=== The task ===
Go through the records below and report each line with "linear" in it.

=== Exercise material ===
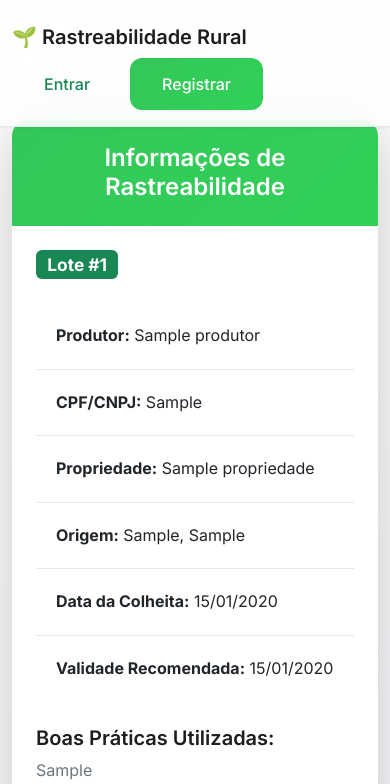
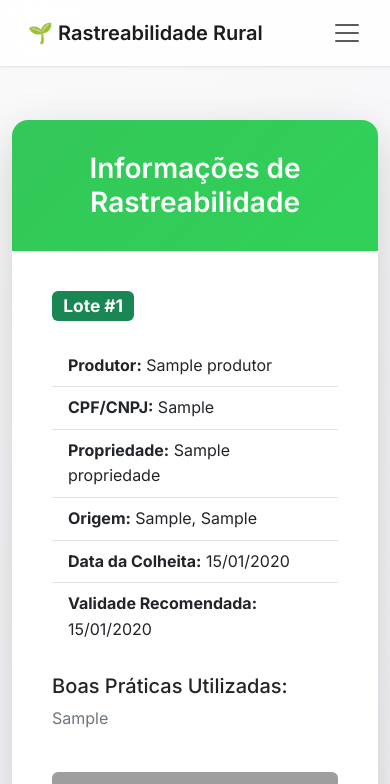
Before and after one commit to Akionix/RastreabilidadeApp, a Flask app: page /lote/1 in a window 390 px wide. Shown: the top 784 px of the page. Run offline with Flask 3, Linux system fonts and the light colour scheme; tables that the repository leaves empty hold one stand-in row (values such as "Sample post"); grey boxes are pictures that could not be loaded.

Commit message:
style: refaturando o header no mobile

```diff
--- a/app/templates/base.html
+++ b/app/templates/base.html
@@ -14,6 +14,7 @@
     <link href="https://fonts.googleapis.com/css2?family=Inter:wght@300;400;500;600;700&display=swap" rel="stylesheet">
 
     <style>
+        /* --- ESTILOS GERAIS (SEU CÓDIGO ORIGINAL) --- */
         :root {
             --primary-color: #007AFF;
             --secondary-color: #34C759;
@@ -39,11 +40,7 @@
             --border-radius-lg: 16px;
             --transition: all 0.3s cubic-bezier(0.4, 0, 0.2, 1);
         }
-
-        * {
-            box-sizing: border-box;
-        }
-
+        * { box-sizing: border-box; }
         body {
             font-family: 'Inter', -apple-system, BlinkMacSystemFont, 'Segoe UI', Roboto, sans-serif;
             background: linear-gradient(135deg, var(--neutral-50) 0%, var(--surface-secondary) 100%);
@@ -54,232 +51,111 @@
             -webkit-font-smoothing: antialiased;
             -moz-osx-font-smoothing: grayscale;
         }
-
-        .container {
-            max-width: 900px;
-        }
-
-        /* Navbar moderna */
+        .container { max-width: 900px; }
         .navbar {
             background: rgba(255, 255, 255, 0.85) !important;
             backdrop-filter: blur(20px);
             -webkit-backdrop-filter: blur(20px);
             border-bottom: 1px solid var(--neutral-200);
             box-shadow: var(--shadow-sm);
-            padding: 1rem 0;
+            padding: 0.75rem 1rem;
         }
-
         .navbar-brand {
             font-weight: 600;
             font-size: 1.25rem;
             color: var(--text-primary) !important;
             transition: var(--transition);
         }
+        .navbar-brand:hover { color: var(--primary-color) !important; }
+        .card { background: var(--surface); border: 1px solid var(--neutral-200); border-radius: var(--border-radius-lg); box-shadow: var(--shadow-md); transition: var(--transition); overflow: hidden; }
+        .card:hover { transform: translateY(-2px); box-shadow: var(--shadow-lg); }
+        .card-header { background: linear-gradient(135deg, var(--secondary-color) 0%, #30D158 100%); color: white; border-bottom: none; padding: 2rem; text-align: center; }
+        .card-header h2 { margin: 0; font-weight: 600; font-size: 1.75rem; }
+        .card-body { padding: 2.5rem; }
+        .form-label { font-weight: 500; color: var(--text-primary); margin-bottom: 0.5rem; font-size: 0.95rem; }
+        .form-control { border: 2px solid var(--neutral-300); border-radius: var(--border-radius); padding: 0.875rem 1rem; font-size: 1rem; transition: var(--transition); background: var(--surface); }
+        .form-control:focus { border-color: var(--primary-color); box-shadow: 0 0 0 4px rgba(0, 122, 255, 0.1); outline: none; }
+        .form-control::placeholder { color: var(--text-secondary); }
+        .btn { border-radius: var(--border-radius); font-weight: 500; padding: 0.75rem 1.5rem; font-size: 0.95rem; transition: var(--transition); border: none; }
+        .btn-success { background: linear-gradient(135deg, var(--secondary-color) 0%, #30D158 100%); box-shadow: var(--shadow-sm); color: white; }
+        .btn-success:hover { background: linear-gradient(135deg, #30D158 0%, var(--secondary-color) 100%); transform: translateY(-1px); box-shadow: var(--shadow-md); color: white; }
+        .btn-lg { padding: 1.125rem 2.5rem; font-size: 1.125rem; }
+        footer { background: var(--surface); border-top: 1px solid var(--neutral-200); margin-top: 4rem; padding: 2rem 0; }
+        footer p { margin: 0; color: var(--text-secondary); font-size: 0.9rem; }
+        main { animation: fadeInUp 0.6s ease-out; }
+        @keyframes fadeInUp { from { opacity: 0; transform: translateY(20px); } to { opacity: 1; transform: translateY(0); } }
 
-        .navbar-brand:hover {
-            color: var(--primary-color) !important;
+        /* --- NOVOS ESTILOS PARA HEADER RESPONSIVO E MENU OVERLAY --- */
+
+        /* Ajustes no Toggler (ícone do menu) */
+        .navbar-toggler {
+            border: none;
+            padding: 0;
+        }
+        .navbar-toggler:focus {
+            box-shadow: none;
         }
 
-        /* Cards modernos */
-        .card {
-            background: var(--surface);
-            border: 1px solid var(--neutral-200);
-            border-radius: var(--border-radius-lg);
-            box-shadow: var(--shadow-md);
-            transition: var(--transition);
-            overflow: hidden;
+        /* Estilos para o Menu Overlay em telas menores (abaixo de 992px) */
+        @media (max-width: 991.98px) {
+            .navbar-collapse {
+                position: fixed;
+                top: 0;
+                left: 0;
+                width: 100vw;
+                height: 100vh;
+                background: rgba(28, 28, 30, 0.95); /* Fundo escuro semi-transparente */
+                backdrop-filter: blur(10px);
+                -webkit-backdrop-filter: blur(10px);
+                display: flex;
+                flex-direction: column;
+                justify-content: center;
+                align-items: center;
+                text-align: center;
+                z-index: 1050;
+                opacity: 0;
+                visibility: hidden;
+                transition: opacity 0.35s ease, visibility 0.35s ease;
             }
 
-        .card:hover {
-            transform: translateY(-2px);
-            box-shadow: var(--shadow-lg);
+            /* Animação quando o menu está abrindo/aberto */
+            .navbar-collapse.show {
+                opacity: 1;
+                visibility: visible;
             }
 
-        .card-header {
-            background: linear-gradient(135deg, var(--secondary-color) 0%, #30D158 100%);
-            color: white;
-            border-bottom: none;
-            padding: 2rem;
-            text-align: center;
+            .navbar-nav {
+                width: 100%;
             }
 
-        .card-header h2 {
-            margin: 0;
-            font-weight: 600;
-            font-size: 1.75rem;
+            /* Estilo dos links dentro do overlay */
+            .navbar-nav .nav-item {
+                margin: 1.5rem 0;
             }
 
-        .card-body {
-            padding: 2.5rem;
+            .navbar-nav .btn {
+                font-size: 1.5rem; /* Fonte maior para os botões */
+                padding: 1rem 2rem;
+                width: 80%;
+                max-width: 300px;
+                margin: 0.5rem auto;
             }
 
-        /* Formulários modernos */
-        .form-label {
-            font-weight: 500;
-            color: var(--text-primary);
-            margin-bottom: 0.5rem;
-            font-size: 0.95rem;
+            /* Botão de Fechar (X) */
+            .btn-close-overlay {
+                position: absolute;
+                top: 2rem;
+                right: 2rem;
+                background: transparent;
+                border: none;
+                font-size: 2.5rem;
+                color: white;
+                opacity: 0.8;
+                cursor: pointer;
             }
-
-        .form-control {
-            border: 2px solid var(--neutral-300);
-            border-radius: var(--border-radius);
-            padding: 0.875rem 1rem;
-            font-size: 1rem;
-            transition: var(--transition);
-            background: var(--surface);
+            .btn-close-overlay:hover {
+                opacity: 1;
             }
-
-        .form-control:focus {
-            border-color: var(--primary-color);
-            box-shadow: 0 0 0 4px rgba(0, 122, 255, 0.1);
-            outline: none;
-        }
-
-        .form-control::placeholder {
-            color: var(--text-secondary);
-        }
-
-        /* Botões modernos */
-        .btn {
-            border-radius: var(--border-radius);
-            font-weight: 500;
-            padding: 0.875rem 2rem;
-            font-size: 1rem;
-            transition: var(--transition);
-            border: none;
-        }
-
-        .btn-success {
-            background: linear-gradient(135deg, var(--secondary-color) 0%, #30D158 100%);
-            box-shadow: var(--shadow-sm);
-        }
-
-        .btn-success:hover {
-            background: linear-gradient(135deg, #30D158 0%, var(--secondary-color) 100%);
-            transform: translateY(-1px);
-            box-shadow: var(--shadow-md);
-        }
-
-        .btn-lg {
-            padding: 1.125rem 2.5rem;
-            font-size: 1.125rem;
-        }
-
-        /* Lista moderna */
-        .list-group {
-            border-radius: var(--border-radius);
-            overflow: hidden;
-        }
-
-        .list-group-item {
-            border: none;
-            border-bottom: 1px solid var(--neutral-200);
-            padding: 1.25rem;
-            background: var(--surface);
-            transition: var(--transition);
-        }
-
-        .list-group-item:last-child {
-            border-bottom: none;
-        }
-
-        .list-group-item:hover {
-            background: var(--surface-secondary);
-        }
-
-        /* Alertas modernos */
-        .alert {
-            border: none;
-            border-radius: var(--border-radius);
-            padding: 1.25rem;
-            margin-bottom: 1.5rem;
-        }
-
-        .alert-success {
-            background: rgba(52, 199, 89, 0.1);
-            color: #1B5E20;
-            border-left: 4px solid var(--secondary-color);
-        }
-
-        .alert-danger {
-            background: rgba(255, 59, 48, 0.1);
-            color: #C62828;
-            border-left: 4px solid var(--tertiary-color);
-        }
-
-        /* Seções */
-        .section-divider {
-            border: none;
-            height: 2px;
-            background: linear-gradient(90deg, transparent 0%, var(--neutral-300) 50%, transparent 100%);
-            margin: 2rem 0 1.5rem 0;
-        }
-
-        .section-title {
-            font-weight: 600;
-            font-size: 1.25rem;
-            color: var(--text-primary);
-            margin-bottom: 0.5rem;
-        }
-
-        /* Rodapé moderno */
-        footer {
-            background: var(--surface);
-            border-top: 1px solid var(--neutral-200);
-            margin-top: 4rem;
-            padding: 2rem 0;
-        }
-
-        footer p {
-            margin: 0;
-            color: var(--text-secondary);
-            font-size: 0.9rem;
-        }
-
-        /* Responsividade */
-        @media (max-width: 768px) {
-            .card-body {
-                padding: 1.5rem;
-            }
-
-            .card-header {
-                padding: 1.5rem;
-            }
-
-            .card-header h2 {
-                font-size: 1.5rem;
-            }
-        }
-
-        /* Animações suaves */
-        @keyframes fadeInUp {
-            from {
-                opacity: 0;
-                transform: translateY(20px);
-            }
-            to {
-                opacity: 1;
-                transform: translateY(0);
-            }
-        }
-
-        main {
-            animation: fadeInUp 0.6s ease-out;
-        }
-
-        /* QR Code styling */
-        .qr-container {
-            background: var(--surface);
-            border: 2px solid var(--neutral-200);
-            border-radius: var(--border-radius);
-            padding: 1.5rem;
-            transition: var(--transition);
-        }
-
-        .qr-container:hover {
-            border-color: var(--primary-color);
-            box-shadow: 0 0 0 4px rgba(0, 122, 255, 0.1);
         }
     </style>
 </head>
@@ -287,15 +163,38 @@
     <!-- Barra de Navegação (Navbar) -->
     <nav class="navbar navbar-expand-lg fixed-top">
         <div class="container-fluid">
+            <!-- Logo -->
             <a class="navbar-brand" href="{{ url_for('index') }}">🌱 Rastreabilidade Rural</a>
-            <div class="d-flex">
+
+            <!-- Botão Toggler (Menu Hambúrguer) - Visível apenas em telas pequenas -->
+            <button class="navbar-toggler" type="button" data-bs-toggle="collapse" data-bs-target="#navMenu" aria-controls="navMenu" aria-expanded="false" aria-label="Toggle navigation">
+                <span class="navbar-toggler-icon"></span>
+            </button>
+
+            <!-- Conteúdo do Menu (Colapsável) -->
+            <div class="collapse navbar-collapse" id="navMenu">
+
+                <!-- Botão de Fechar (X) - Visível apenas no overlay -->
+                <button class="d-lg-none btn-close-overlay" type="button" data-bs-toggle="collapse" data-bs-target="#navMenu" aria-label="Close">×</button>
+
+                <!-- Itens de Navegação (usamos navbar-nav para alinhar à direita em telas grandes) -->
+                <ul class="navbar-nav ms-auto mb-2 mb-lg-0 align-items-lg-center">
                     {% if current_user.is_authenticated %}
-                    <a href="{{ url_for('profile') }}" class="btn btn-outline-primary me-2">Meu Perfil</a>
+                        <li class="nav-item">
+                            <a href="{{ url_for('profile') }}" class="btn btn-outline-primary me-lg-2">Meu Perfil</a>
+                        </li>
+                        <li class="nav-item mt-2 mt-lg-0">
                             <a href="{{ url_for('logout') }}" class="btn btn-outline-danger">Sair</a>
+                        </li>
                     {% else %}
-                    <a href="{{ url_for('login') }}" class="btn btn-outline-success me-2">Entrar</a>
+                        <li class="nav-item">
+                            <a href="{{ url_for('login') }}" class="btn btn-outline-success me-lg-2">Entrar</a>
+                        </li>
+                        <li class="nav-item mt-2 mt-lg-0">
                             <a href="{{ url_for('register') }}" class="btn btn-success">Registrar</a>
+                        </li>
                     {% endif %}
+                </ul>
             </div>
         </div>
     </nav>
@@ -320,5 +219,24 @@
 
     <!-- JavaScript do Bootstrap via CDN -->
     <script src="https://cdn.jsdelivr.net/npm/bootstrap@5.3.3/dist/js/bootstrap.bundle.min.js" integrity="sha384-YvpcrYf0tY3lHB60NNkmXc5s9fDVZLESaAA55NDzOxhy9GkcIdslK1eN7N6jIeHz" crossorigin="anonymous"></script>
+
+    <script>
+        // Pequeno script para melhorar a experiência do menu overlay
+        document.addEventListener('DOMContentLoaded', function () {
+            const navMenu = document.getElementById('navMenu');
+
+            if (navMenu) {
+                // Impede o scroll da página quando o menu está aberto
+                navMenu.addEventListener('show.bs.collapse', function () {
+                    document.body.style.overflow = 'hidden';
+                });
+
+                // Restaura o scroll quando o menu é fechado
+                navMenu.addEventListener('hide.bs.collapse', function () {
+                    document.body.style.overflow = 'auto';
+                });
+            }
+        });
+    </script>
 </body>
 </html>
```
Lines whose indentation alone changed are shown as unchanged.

=== Problem solution ===
             background: linear-gradient(135deg, var(--neutral-50) 0%, var(--surface-secondary) 100%);
+        .card-header { background: linear-gradient(135deg, var(--secondary-color) 0%, #30D158 100%); color: white; border-bottom: none; padding: 2rem; text-align: center; }
+        .btn-success { background: linear-gradient(135deg, var(--secondary-color) 0%, #30D158 100%); box-shadow: var(--shadow-sm); color: white; }
+        .btn-success:hover { background: linear-gradient(135deg, #30D158 0%, var(--secondary-color) 100%); transform: translateY(-1px); box-shadow: var(--shadow-md); color: white; }
-            background: linear-gradient(135deg, var(--secondary-color) 0%, #30D158 100%);
-            background: linear-gradient(135deg, var(--secondary-color) 0%, #30D158 100%);
-            background: linear-gradient(135deg, #30D158 0%, var(--secondary-color) 100%);
-            background: linear-gradient(90deg, transparent 0%, var(--neutral-300) 50%, transparent 100%);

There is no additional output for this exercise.